WORK TASK: Among the records, find the lines that hold the string "below" and return them.

DATA:
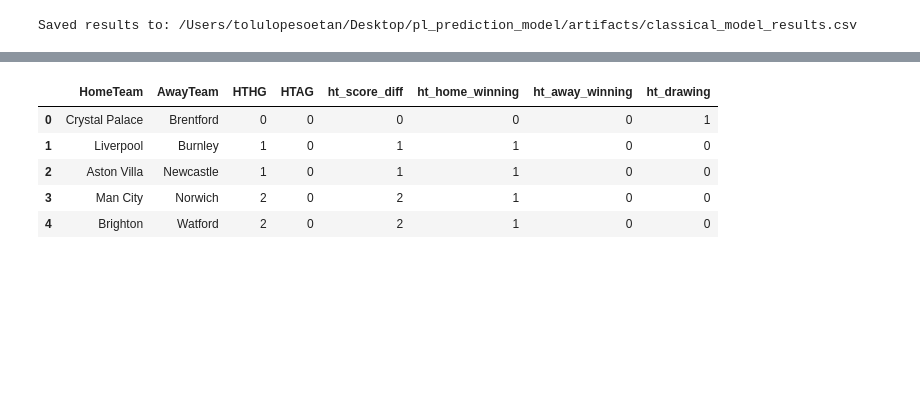
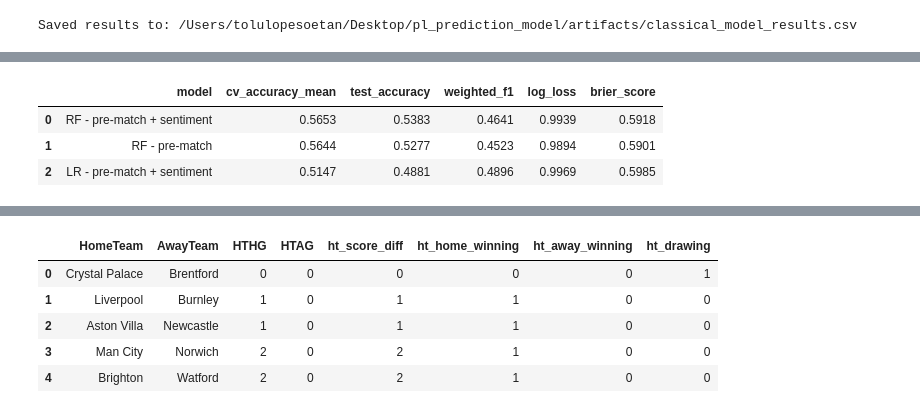
Before and after one commit to tolulopesoetan/pl_prediction_model, a Jupyter notebook: notebooks/02_model_training.ipynb, the cells around one changed output, grey strips where cells are left out. Drawn from its saved outputs; the diff is of its cells as text; code cells hidden in the pictures; blank space fills up the shorter version.

Commit message:
feat: add sentiment based ablation study to model training

```diff
--- a/notebooks/02_model_training.ipynb
+++ b/notebooks/02_model_training.ipynb
@@ -21,6 +21,8 @@ PROJECT_ROOT = Path.cwd()
 if not (PROJECT_ROOT / "requirements.txt").exists():
     if (PROJECT_ROOT.parent / "requirements.txt").exists():
         PROJECT_ROOT = PROJECT_ROOT.parent
+    else:
+        raise FileNotFoundError("wrong directory")
 
 DATA_DIR = PROJECT_ROOT / "data" / "processed"
 ARTIFACTS_DIR = PROJECT_ROOT / "artifacts"
@@ -257,3 +271,21 @@ results_df.to_csv(output_path, index=False)
 print(f"Saved results to: {output_path}")
 # %% [output]
 Saved results to: /Users/tolulopesoetan/Desktop/pl_prediction_model/artifacts/classical_model_results.csv
+# %%
+# sentiment feature ablation study
+
+FEATURES_NLP = FEATURES_V2 + [
+    "home_sentiment",
+    "away_sentiment",
+]
+# %%
+train_nlp = features_v2[features_v2["season"].isin(["2122", "2223", "2324"])].copy()
+test_nlp = features_v2[features_v2["season"] == "2425"].copy()
+
+X_train_nlp = train_nlp[FEATURES_NLP]
+y_train_nlp = train_nlp["FTR"]
+X_test_nlp = test_nlp[FEATURES_NLP]
+y_test_nlp = test_nlp["FTR"]
+
+print("NLP train shape:", X_train_nlp.shape)
+print("NLP test shape:", X_test_nlp.shape)
@@ -259,0 +295,65 @@ Saved results to: /Users/tolulopesoetan/Desktop/pl_prediction_model/artifacts/cl
+# %%
+rf_base_model = RandomForestClassifier(
+    n_estimators=300,
+    max_depth=8,
+    min_samples_leaf=5,
+    random_state=42,
+)
+
+rf_nlp_model = RandomForestClassifier(
+    n_estimators=300,
+    max_depth=8,
+    min_samples_leaf=5,
+    random_state=42,
+)
+
+lr_nlp_model = Pipeline(
+    [
+        ("scaler", StandardScaler()),
+        ("model", LogisticRegression(class_weight="balanced", max_iter=1000, random_state=42)),
+    ]
+)
+
+rf_base_result = evaluate_model(
+    name="RF - pre-match",
+    model=rf_base_model,
+    X_train=X_train,
+    y_train=y_train,
+    X_test=X_test,
+    y_test=y_test,
+    label_encoder=label_encoder,
+    cv=cv,
+)
+
+rf_nlp_result = evaluate_model(
+    name="RF - pre-match + sentiment",
+    model=rf_nlp_model,
+    X_train=X_train_nlp,
+    y_train=y_train_nlp,
+    X_test=X_test_nlp,
+    y_test=y_test_nlp,
+    label_encoder=label_encoder,
+    cv=cv,
+)
+
+lr_nlp_result = evaluate_model(
+    name="LR - pre-match + sentiment",
+    model=lr_nlp_model,
+    X_train=X_train_nlp,
+    y_train=y_train_nlp,
+    X_test=X_test_nlp,
+    y_test=y_test_nlp,
+    label_encoder=label_encoder,
+    cv=cv,
+)
+
+nlp_ablation_df = pd.DataFrame(
+    [rf_base_result, rf_nlp_result, lr_nlp_result]
+).sort_values("test_accuracy", ascending=False).reset_index(drop=True)
+
+nlp_ablation_df.round(4)
+# %% [output]
+|  | model | cv_accuracy_mean | test_accuracy | weighted_f1 | log_loss | brier_score |
+| 0 | RF - pre-match + sentiment | 0.5653 | 0.5383 | 0.4641 | 0.9939 | 0.5918 |
+| 1 | RF - pre-match | 0.5644 | 0.5277 | 0.4523 | 0.9894 | 0.5901 |
+| 2 | LR - pre-match + sentiment | 0.5147 | 0.4881 | 0.4896 | 0.9969 | 0.5985 |
```
Also changed, not shown: parts of 7 cells of this notebook, 2 other files.
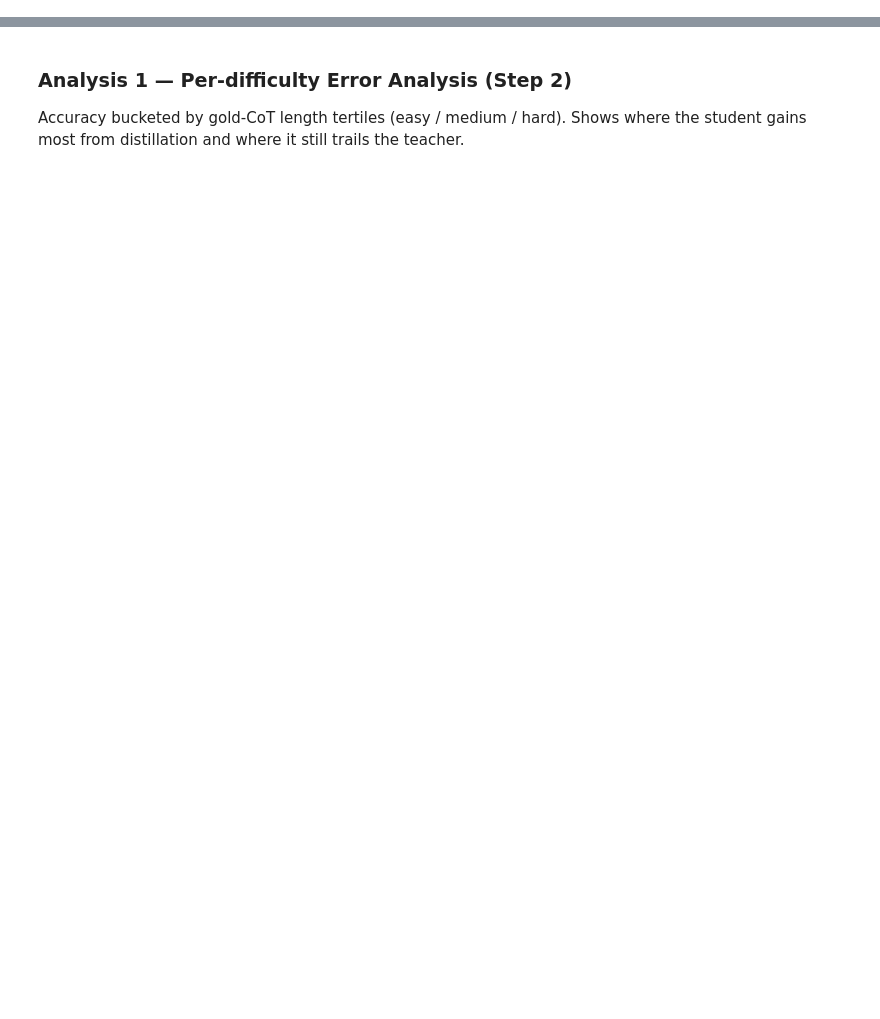
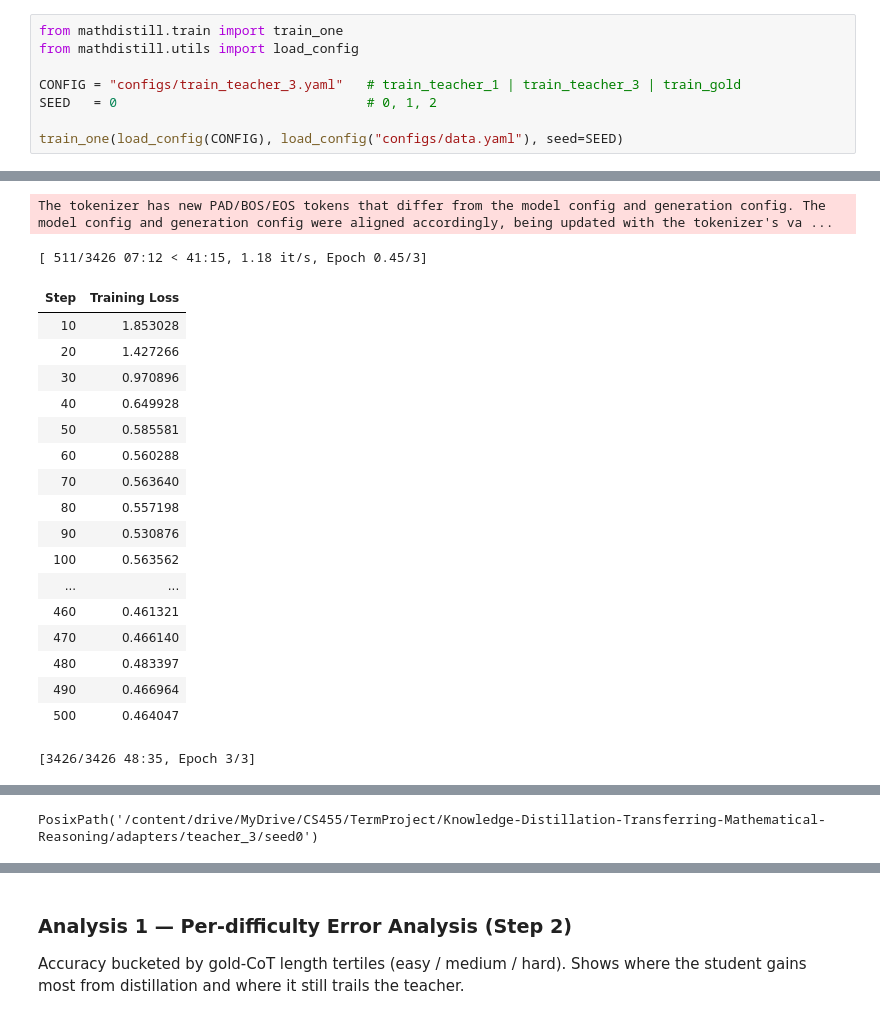
Before and after one commit to alikumral/Knowledge-Distillation-Transferring-Mathematical-Reasoning, a Jupyter notebook: project.ipynb, the cells around one changed output, grey strips where cells are left out. Cells and saved outputs as stored; diff of their text form; blank space fills up the shorter version.

```diff
--- a/project.ipynb
+++ b/project.ipynb
@@ -267,0 +296,9 @@ print("\nData loaded — ready for analysis cells below.")
+# %%
+from mathdistill.train import train_one
+from mathdistill.utils import load_config
+
+CONFIG = "configs/train_teacher_3.yaml"   # train_teacher_1 | train_teacher_3 | train_gold
+SEED   = 0                                # 0, 1, 2
+
+train_one(load_config(CONFIG), load_config("configs/data.yaml"), seed=SEED)
+# %% [output]
@@ -267,0 +314,20 @@ print("\nData loaded — ready for analysis cells below.")
+The tokenizer has new PAD/BOS/EOS tokens that differ from the model config and generation config. The model config and generation config were aligned accordingly, being updated with the tokenizer's va ...
+[ 511/3426 07:12 < 41:15, 1.18 it/s, Epoch 0.45/3]
+| Step | Training Loss |
+| 10 | 1.853028 |
+| 20 | 1.427266 |
+| 30 | 0.970896 |
+| 40 | 0.649928 |
+| 50 | 0.585581 |
+| 60 | 0.560288 |
+| 70 | 0.563640 |
+| 80 | 0.557198 |
+| 90 | 0.530876 |
+| 100 | 0.563562 |
+| ... | ... |
+| 460 | 0.461321 |
+| 470 | 0.466140 |
+| 480 | 0.483397 |
+| 490 | 0.466964 |
+| 500 | 0.464047 |
+[3426/3426 48:35, Epoch 3/3]
@@ -267,0 +353 @@ print("\nData loaded — ready for analysis cells below.")
+PosixPath('/content/drive/MyDrive/CS455/TermProject/Knowledge-Distillation-Transferring-Mathematical-Reasoning/adapters/teacher_3/seed0')
```
Also changed, not shown: parts of 49 cells of this notebook.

PROBLEM SOLUTION:
@@ -267,0 +296,9 @@ print("\nData loaded — ready for analysis cells below.")
@@ -267,0 +314,20 @@ print("\nData loaded — ready for analysis cells below.")
@@ -267,0 +353 @@ print("\nData loaded — ready for analysis cells below.")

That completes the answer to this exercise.